══ DATA ══

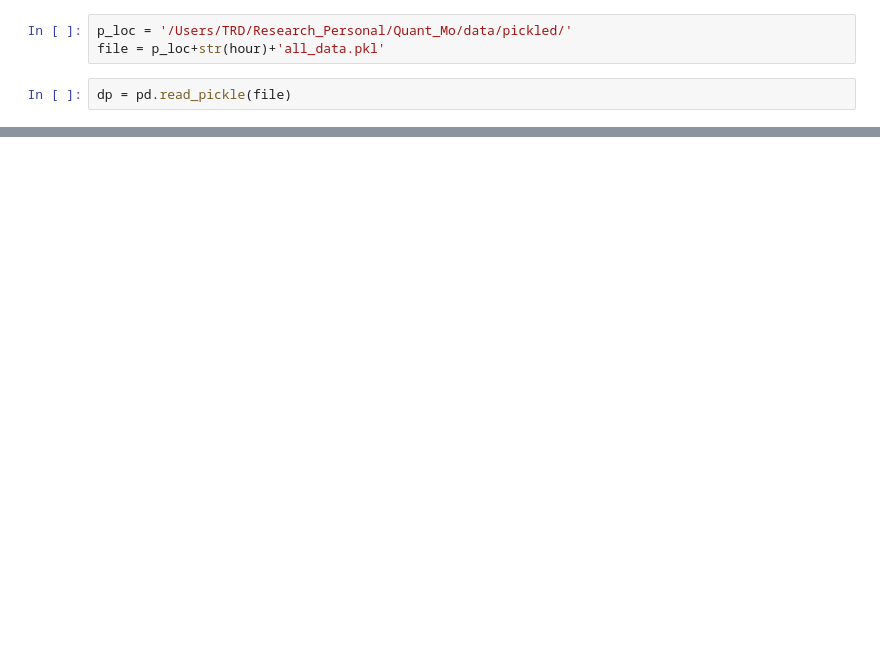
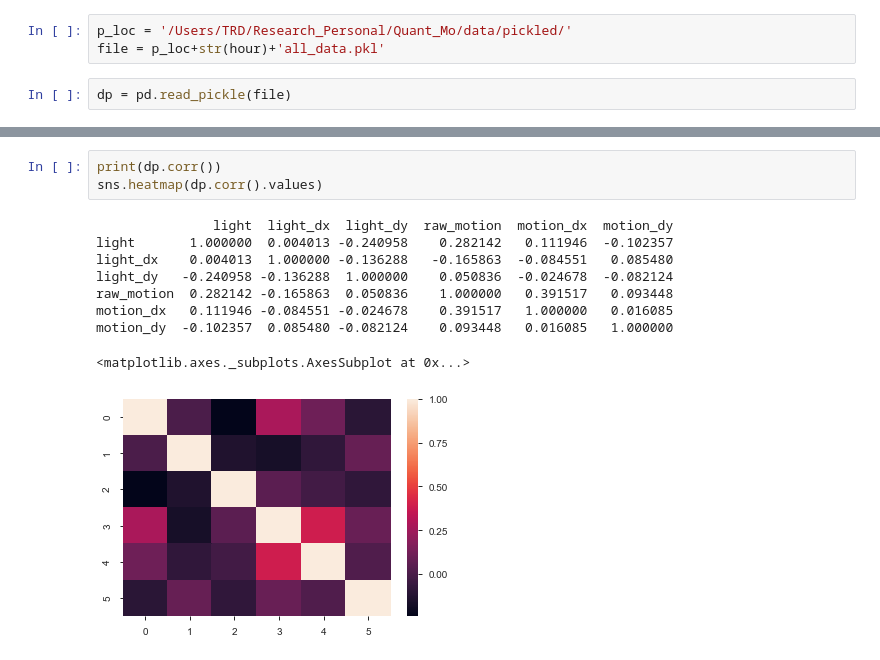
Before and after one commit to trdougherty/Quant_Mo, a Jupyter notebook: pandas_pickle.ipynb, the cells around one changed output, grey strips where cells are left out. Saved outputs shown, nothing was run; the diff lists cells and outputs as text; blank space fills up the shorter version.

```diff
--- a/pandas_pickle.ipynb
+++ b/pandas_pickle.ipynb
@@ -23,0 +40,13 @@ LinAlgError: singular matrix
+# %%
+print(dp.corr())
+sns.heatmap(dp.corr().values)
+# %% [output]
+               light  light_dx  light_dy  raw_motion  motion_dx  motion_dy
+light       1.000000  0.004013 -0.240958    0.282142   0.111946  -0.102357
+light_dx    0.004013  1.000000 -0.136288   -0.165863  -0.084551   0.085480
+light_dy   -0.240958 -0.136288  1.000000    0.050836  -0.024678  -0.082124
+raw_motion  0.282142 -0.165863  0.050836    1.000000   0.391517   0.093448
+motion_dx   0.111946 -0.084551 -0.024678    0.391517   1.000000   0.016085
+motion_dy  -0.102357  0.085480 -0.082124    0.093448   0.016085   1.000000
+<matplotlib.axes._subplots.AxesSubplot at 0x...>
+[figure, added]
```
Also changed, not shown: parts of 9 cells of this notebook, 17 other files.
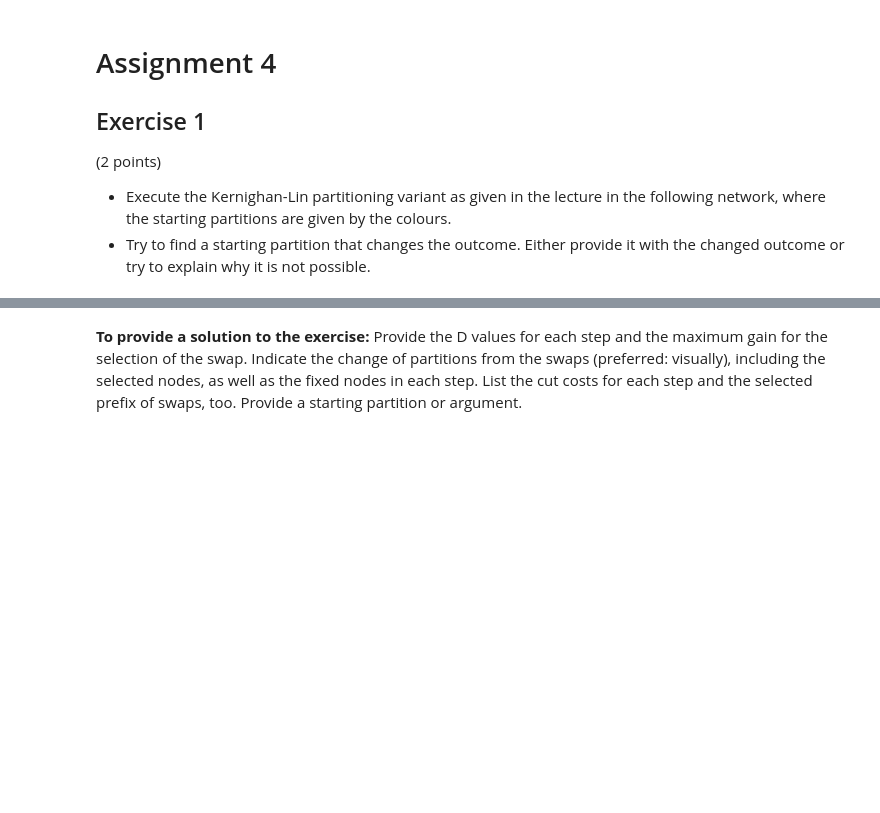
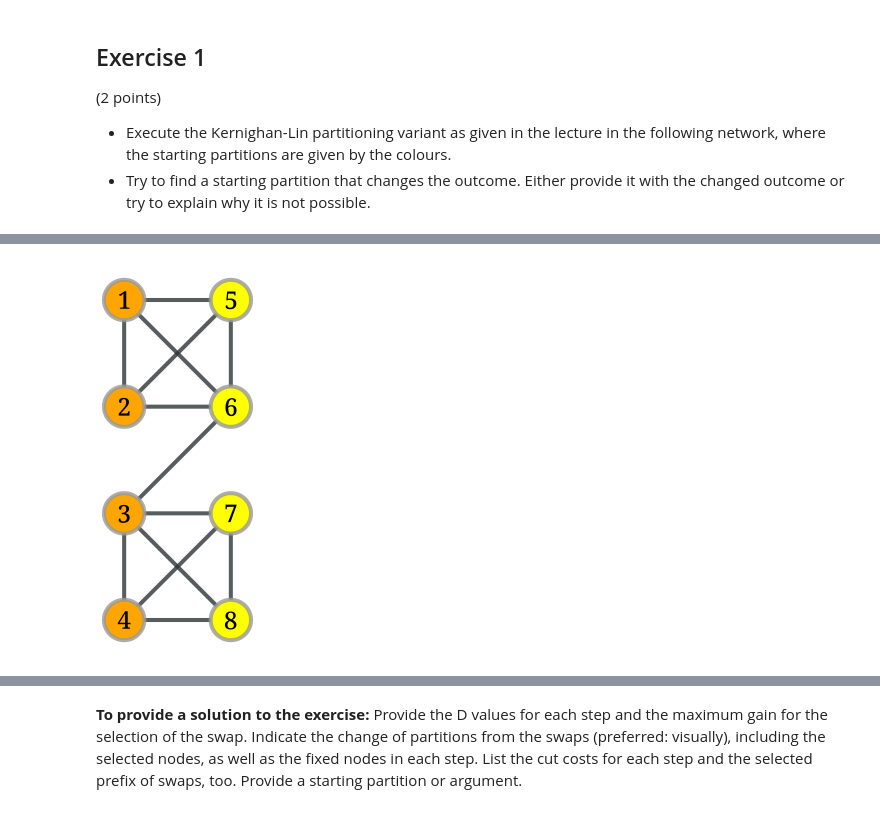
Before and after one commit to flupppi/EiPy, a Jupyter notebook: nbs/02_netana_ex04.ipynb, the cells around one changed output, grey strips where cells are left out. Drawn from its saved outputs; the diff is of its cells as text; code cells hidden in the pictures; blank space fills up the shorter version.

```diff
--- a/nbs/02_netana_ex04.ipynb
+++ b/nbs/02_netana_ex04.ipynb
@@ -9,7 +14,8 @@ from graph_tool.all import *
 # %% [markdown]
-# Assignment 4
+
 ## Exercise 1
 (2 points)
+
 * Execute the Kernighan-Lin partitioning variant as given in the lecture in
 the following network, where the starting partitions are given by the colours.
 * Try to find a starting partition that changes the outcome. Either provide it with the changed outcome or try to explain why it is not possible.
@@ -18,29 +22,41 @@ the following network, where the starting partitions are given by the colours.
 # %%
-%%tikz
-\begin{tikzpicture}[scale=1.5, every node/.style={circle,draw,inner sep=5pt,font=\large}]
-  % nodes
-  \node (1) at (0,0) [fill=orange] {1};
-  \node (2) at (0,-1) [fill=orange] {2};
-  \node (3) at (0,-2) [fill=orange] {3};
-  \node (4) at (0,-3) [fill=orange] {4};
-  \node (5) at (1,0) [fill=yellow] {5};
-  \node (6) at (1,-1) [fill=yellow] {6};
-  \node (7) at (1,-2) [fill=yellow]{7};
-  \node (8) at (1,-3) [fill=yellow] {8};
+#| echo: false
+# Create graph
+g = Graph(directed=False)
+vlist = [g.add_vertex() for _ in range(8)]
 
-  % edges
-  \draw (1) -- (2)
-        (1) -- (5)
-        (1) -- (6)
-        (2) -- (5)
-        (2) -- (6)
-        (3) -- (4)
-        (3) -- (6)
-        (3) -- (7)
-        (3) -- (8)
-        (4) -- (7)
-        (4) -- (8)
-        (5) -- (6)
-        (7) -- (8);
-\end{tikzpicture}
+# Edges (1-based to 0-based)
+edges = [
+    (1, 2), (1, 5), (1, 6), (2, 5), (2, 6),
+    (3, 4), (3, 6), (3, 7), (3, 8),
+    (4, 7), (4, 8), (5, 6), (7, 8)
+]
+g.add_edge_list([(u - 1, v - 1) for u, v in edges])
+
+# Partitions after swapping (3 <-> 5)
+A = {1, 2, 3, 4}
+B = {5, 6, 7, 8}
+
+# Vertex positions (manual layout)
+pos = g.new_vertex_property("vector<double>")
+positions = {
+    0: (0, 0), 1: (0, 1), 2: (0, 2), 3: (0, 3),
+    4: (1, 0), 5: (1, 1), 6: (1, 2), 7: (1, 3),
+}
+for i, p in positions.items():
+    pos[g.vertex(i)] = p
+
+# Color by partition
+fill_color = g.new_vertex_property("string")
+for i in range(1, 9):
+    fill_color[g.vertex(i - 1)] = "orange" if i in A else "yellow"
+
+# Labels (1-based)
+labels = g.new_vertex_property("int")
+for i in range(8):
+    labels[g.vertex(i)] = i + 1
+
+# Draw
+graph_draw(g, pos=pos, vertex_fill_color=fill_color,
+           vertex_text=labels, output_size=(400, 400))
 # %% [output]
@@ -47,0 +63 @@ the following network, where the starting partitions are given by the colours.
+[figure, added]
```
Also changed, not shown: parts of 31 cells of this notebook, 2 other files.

═══
══ DATA ══

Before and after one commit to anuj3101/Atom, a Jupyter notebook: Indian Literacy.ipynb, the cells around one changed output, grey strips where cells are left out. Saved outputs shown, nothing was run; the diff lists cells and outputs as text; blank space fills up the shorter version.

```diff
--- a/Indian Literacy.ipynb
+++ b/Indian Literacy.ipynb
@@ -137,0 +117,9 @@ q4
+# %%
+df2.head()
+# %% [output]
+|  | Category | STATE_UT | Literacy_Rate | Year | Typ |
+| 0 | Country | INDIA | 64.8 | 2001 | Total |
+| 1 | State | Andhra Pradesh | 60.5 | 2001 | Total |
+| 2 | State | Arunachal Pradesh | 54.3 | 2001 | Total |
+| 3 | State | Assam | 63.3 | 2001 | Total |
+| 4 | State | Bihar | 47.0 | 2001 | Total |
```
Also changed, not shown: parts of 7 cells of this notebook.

═══
══ DATA ══

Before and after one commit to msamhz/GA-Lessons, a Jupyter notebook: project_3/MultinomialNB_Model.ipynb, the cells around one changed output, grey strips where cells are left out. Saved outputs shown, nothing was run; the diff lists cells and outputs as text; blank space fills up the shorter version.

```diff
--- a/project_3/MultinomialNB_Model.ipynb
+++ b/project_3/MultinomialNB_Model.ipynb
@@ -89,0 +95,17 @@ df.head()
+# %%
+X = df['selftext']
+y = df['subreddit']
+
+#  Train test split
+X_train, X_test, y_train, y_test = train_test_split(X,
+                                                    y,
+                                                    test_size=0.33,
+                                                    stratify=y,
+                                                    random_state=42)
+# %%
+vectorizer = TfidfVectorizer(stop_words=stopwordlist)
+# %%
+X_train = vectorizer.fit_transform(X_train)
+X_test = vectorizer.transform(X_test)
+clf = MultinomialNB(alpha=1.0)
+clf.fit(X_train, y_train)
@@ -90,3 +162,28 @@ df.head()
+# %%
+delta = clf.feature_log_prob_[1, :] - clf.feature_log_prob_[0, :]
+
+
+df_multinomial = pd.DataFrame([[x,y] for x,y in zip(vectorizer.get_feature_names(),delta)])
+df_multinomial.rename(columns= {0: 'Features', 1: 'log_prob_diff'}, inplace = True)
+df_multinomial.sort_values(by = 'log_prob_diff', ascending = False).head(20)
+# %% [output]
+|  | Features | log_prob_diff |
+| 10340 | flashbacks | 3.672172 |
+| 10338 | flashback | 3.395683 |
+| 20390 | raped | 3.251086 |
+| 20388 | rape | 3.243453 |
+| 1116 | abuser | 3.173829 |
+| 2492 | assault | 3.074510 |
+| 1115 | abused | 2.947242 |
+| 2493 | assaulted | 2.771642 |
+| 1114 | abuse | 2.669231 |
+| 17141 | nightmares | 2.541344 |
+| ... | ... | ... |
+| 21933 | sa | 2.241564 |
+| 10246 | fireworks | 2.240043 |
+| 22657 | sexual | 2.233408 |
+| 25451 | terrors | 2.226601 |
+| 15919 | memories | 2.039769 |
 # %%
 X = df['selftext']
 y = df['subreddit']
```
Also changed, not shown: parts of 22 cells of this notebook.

═══

-- EXERCISE OBJECTIVE --
Lines holding the word "Total" should be counted across the entries; state only how many there are.

-- ANSWER BOX --
5